Hikvision vs. Dahua - VueVille

Hikvision vs. Dahua – the Stories behind the Brands


You’re probably no stranger to Hikvision if you have been dabbling with DIY security cameras for some time. Hikvision is a surveillance equipment manufacturer based in Hangzhou China. They primarily cater to professional installers and are not interested in retailing to the general public. But still they made a splash in the DIY space because of their affordable DIY IP cameras with powerful features. Like 3MP sensors which were unheard of in mainstream IP cameras in 2014 when I bought my first IP camera, the Hikvision DS-2CD2032-I.

A couple of years ago, they launched their retail brand EZVIZ. Confusingly, EZVIZ used to be the name of their cloud app as well. Anyway the EZVIZ models are dumbed down versions of the Hikvision cameras and are not worth spending any money on. That’s why I am focusing on the main Hikvision brand.

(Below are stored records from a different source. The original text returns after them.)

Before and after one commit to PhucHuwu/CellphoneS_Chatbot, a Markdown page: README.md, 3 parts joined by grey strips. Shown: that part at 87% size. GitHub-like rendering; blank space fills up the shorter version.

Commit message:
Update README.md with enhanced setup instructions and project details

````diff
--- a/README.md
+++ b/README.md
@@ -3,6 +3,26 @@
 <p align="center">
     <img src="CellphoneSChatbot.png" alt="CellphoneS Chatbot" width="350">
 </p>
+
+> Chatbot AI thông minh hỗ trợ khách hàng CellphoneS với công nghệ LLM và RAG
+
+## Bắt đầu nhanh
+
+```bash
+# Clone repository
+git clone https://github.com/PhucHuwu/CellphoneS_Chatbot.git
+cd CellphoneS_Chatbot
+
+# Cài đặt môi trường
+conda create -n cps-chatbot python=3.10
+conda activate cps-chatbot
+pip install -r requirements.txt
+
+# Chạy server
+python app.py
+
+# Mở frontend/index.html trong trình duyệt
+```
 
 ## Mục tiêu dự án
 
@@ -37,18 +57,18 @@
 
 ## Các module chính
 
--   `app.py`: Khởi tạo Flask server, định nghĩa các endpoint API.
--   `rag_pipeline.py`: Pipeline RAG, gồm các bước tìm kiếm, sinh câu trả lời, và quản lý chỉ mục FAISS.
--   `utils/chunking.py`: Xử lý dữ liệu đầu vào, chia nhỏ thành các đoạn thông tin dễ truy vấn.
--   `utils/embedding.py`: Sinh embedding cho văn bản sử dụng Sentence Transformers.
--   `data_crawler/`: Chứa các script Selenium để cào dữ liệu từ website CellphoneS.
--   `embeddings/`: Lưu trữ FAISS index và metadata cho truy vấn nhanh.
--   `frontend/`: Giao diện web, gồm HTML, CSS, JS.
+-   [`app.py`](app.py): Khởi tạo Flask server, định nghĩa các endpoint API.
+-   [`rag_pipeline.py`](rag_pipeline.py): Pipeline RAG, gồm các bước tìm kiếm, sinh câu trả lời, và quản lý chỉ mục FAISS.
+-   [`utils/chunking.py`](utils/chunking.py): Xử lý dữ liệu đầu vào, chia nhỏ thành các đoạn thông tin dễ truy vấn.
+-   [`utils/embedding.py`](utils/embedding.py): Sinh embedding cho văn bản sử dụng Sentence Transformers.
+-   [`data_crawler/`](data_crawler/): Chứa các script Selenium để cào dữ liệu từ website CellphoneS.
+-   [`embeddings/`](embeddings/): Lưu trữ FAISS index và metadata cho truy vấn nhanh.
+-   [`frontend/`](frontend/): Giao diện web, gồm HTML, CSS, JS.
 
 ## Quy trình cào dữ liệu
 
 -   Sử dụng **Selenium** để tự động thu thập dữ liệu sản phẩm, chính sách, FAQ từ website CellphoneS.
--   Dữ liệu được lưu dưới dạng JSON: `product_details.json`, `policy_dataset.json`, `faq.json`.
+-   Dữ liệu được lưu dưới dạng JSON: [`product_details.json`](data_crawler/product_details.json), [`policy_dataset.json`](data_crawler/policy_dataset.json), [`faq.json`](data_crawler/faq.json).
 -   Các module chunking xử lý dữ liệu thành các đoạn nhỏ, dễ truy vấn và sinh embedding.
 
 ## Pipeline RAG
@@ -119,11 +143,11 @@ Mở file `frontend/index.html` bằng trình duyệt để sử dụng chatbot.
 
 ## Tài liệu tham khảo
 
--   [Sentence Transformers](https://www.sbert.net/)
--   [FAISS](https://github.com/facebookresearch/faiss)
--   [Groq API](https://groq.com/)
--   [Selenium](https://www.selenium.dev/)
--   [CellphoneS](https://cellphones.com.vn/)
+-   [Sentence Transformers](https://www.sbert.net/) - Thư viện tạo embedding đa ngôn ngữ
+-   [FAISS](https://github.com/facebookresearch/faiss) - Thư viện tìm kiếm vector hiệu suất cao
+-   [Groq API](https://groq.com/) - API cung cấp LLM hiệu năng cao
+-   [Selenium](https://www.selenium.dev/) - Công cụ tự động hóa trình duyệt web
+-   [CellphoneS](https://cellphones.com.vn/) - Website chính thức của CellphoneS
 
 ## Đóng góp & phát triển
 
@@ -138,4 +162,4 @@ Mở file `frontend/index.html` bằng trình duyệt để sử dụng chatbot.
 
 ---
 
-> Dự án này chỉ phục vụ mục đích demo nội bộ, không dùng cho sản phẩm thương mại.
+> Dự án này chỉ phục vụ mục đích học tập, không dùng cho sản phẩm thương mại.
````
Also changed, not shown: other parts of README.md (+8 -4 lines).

According to IHS, 53% of all security cameras shipped in 2015 were network (or IP) cameras. While Hikvision is the world leader in IP cameras with a global market share of 17% forecast in 2017, Dahua comes in second with a forecast of 5.5%.

The biggest concern I have with Hikvision is not so much about their cameras, but who owns Hikvision. The Chinese government owns at least a partial stake in Hikvision. This creates a few ethical and moral quandaries. The US government has also banned Hikvision and Dahua from all federal government bodies (along with Huawei and ZTE) through the National Defense Authorization Act (NDAA) passed into law in 2019. This also includes all the OEM/white label/private label brands – which makes up most of the security camera market.

From a technical standpoint, you should treat any security camera (Chinese or not, banned or not) the same way – with maximum suspicion that they may be ‘dialing home’ to their manufacturers servers. So lock them down using Virtual LANs (VLAN) and strict firewall rules like I have in my DIY home security camera system.


Dahua is an OEM who are best known for their 2MP Starlight ultra low-light cameras. Of course, they have a full lineup of products just like Hikvision.

Lorex is now owned by Dahua. Dahua cameras are also re-branded by Amcrest, Honeywell, Panasonic, Bosch and many others. What these brands do is usually rebrand the Dahua camera by sticking on their logo and slightly changing the firmware to add/remove some features. For example see our recent Hikvision vs. Amcrest comparison. Some brands even selfishly remove ONVIF support so that the camera works only with their own product range.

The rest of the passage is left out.